In focus this month:
The art of” Hal” Bevan Petman from the eyes of Art researcher Romano Karim Yusuf
Henry Charles 'Hal' Bevan-Petman (1894–1980) was a British painter, who made a career in British India and Pakistan. After the Partition of India Petman chose to reside in Pakistan, till his demise on 9 May 1980 in Rawalpindi. His works included painting significant civil and military personalities, landscapes and still life and gained popularity as a “Society” painter. He is buried in the Christian Graveyard in Rawalpindi, Pakistan.
He graduated from Slade School of Art in 1917. 'The Petman Girls', were the first few of his works as a young artist in 1920s London, often present in The Illustrated London News, The Sketch and Bystander. As a young graduate, his drawings were considered risque in a prudish post-Edwardian era, and could be considered as precursors to the modern 'Page 3 Girls' of The Sun Newspaper of today.
Presently, copies of these pastel drawings can be searched and viewed at the Mary Evans Picture Library
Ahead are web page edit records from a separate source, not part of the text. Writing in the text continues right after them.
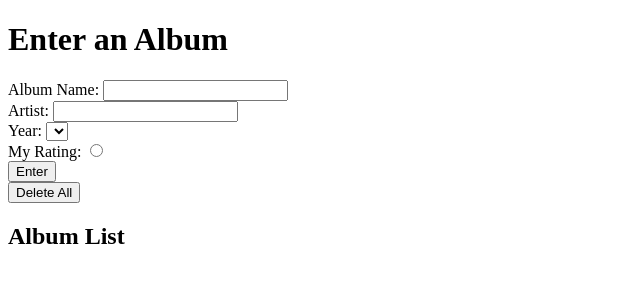
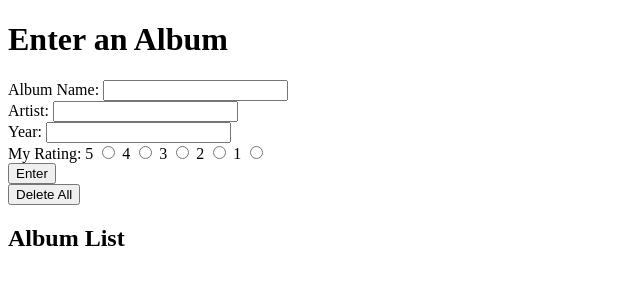
Before and after one commit to nrndll/DOM_hw, a plain HTML site: page index.html in a window 1280 px wide. Shown: the whole page, without its empty margins (0-640 px from the left). Drawn offline with Linux system fonts and the light colour scheme.

Commit message:
can save list items with 5 inputs, inc radio

```diff
--- a/index.html
+++ b/index.html
@@ -28,14 +28,21 @@
 
             <div class="form-input">
                 <label for="year">Year:</label>
-                <select name="year" id="year">
-                    <option value=""></option>
-                </select>
+                <input type="number" name="year" id="year">
             </div>
 
             <div class="form-input">
                 <label for="rating">My Rating:</label>
-                <input type="radio" name="rating" id="rating">
+                <label for="rating5">5</label>
+                <input type="radio" name="rating" id="rating5" value="rating">
+                <label for="rating4">4</label>
+                <input type="radio" name="rating" id="rating4" value="rating">
+                <label for="rating3">3</label>
+                <input type="radio" name="rating" id="rating3" value="rating">
+                <label for="rating2">2</label>
+                <input type="radio" name="rating" id="rating2" value="rating">
+                <label for="rating1">1</label>
+                <input type="radio" name="rating" id="rating1" value="rating">
             </div>
 
             <div class="form-input">
--- a/js/app.js
+++ b/js/app.js
@@ -26,9 +26,13 @@ const createAlbumItem = form => {
     albumArtist.textContent = form.artist.value;
     albumItem.appendChild(albumArtist);
 
-    // const albumYear = document.createElement('h5');
-    // albumYear.textContent = form.year.value;
-    // albumItem.appendChild(albumYear);
+    const albumYear = document.createElement('h5');
+    albumYear.textContent = form.year.value;
+    albumItem.appendChild(albumYear);
+
+    const albumRating = document.createElement('h4');
+    albumRating.textContent = form.rating.value;
+    albumItem.appendChild(albumRating);
 
     return albumItem;
 };
```
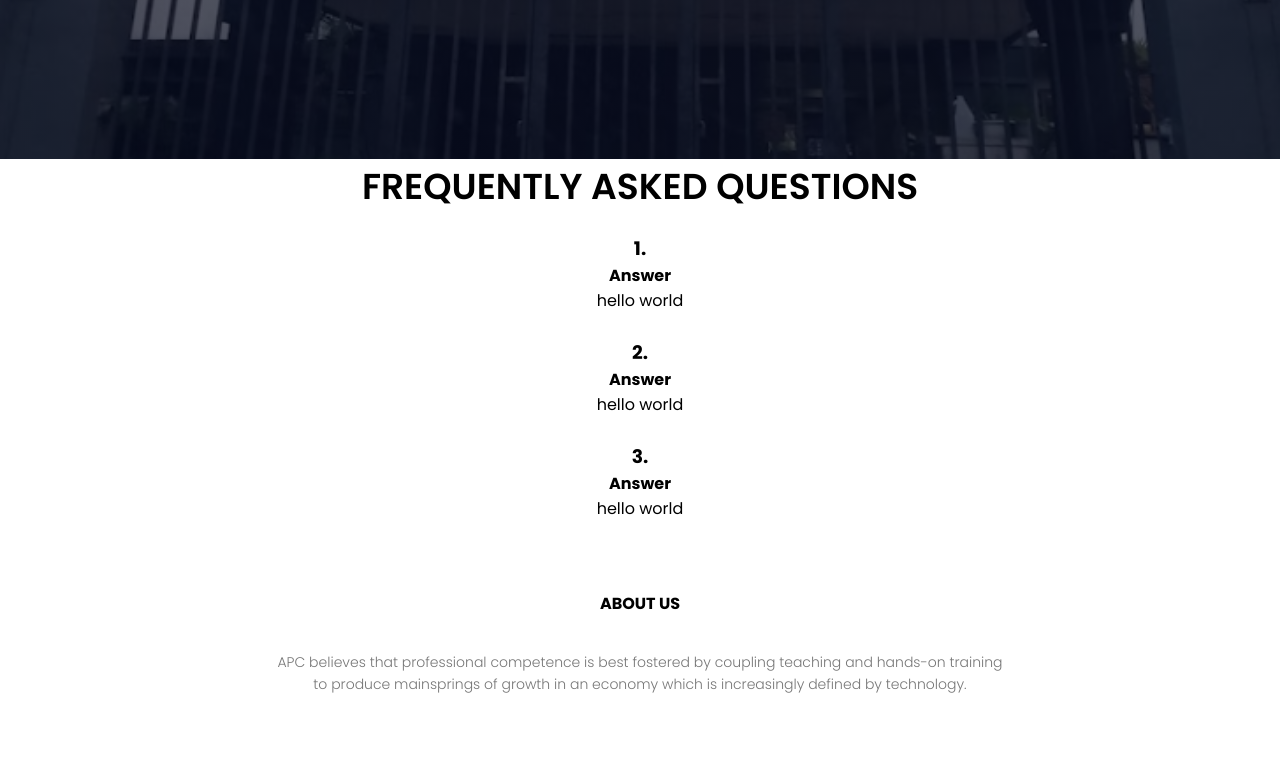
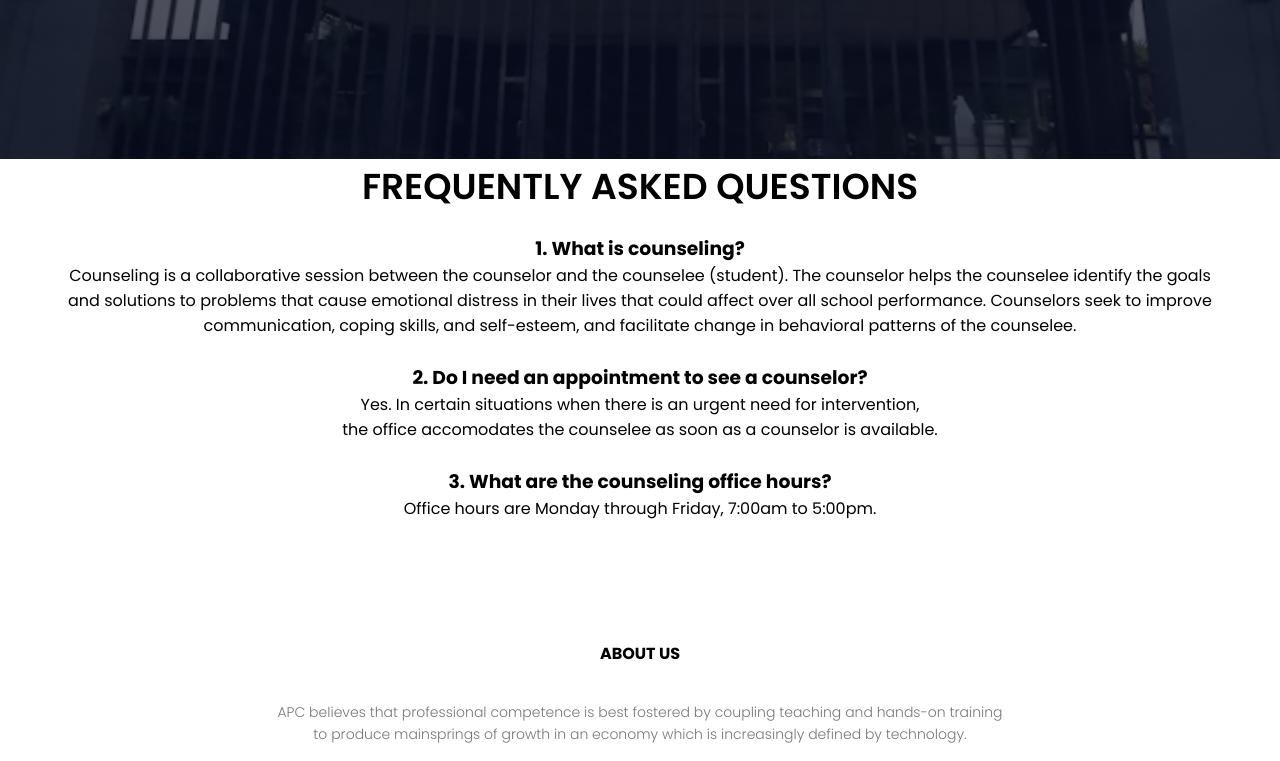
Before and after one commit to ieflores/Zomboid, a PHP site: page /faq.php in a window 1280 px wide. Shown: the part 641-1402 px from the top of the page. Before the commit the page ends 1334 px from the top, so only its background shows below. Run offline with PHP 8.4, Linux system fonts and the light colour scheme; a user stored in the database is signed in.

Commit message:
Add files via upload

```diff
--- a/activities.php
+++ b/activities.php
@@ -10,7 +10,7 @@ if (!isset($_SESSION['loggedin'])) {
 
 require "connect.php";
 
-    $sql="SELECT * FROM blog OFFSET 3";
+    $sql="SELECT * FROM blog";
     $result = mysqli_query($con,$sql);
     $i = 0;
 ?>
--- a/components/inqfaculty.php
+++ b/components/inqfaculty.php
@@ -114,10 +114,10 @@
     <div class="contact-col" >
 
             <container class="faqlbl">
-                <label for="faq"><b>Enter your subject</b><br></label>
+                <label for="faq"><b>Choose a subject</b><br></label>
                 <select id="isbj" name="isbj">
-                    <option value="Request for change in Appointment Schedule setting">Request for change in Appointment Schedule setting</option>
-                    <option value="Financial Assistance">Financial Assistance</option>
+                    <option value="Request to set a Counseling Schedule">Request to set a Counseling Schedule</option>
+                    <option value="Request for change in Appointment Schedule setting">Request for change in Counseling Appointment setting</option>
                     <option value=""></option>
                 </select>
             </container>
--- a/css_files/guidance.css
+++ b/css_files/guidance.css
@@ -412,7 +412,8 @@ td i {
 }
 
 .appointBtn {
-    margin-top: -530px;
+    margin-top: -457px;
+    margin-left: -430px;
 }
 
 .inqBtn {
--- a/faq.php
+++ b/faq.php
@@ -33,24 +33,35 @@ family=Poppins:wght@200;300;400;600;700&display=swap" rel="stylesheet">
 <div class="faqs">
 <h1 class="freq">FREQUENTLY ASKED QUESTIONS</h1>
     <p>
-        <h3>1. </h3>
+        <h3>1. What is counseling?</h3>
+        <ol>
+            <li>Counseling is a collaborative session between the counselor and the counselee (student). The counselor helps the
+            counselee identify the goals <br> and solutions to problems that cause emotional distress in their lives that could affect
+            over all school performance. Counselors seek to improve <br> communication, coping skills, and self-esteem, and facilitate
+            change in behavioral patterns of the counselee.</li>
+        </ol>
+        <br>
+        <h3>2. Do I need an appointment to see a counselor?</h3>
+        <!-- <h4>Answer</h4> -->
+        <ol>
+            <li>Yes. In certain situations when there is an urgent need for intervention, <br> the office accomodates the
+                counselee as soon as a counselor is available.
+            </li>
+        </ol>
+        <br>
+        <h3>3. What are the counseling office hours?</h3>
+        <!-- <h4>Answer</h4> -->
+        <ol>
+            <li>Office hours are Monday through Friday, 7:00am to 5:00pm.</li>
+        </ol>
+        <!-- <h3>4. </h3>
         <h4>Answer</h4>
         <ol>
             <li>hello world</li>
         </ol>
-        <br>
-        <h3>2. </h3>
-        <h4>Answer</h4>
-        <ol>
-            <li>hello world</li>
-        </ol>
-        <br>
-        <h3>3. </h3>
-        <h4>Answer</h4>
-        <ol>
-            <li>hello world</li>
-        </ol>
+        -->
     </p>
+    <br><br>
 
 </div>
 
--- a/guidance.php
+++ b/guidance.php
@@ -132,15 +132,15 @@ mysqli_close($con);
                         <tbody>
                             <tr>
                                 <td>Arnold Francis Oriño</td>
-                                <td>14:00</td>
+                                <td>7:00AM to 5:00PM</td>
                             </tr>
                             <tr>
                                 <td>Kamille Salvana</td>
-                                <td>15:00</td>
+                                <td>7:00AM to 5:00PM</td>
                             </tr>
                             <tr>
                                 <td>Ayesa A. Aguilar</td>
-                                <td>16:00</td>
+                                <td>7:00AM to 5:00PM</td>
                             </tr>
                         </tbody>
                     </table>
--- a/inquirystudent.php
+++ b/inquirystudent.php
@@ -35,12 +35,12 @@ family=Poppins:wght@200;300;400;600;700&display=swap" rel="stylesheet">
     <div class="inq-contain">
             <div class="contact-col" >
                 <container class="faqlbl">
-                    <label for="faq"><b>Enter your subject</b><br></label>
+                    <label for="faq"><b>Choose a subject</b><br></label>
                     <select id="isbj" name="isbj">
                         <option value=""></option>
-                        <option value="Request for change in Appointment Schedule setting">Request for change in Appointment Schedule setting</option>
+                        <option value="Request to set a Counseling Schedule">Request to set a Counseling Schedule</option>
+                        <option value="Request for change in Appointment Schedule setting">Request for change in Counseling Appointment setting</option>
                         <option value="Financial Assistance">Financial Assistance</option>
-                        <option value=""></option>
                     </select>
                 </container>
                 <input type="hidden" id="iid" name="iid" value="<?=$_SESSION["id"]?>">
```
Also changed, not shown: images/bimg/127052-simple-minimalism-black-background-red-dark-artwork-red-moon.png (added), sql/zomboid.sql (line endings or trailing spaces).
Petman was known to have built a considerable reputation in the art scene as he was commissioned by the Pakistan Army to paint and portray many General, Commanders and Battle scenes. Of such, The Ladies portraits of various socialites and influential personalities are considered romanticised renditions with almost hazily surreal backgrounds . His fame in Pakistan led to Queen Elizabeth II being presented four paintings by the Government of Pakistan in 1961. These paintings are on display at Sandringham House and are part of the Royal Collection.
Romano Karim Yusuf
Romano Karim Yusuf resides in Islamabad, Pakistan. An avid classic car enthusiast, Romano has had a career as liaison for ITV, BBC, various digital media, as well as telecoms in Pakistan. It has been Romano’s deep rooted interest in the arts that has brought to life the story of the untold “Society Painter”, Hal Bevan Petman.
Having an Italian mother, who still resides in the mountains of Verona,a brother in Australia and a (late) civil servant father,Romano has experienced many cultures and countries.My personal interactions with Romano are often ridiculously hilarious, full of satirical humour well as intense conversations of dissecting the inequalities that exist in Pakistan and the world. Modest and humble, Romano is the person you want to meet in Islamabad ,a walking talking encyclopaedia of information, ranging from topics of seasons and events in Islamabad, to current political sentiment, to arts and culture, fashion and frenzy! There is nothing that Romano cannot give you an honest opinion about. Romano has also dabbled in hospitality,thanks to his mother Bruna (lovingly known as Aunty Bruna to me) running an Italian restaurant called Romano’s. It was possibly here where Romano became a household name, having mixed with foreign diplomats and dignitaries who hold office in Islamabad, as it is the capital city of Pakistan. Since then he is the “go to” person for all things Pakistani!
It is my pleasure to start Chai Shy’s journey of Art of Pakistan through Romano’s wonderful work on Henry Charles Bevan Petman.
Watch the documentary below: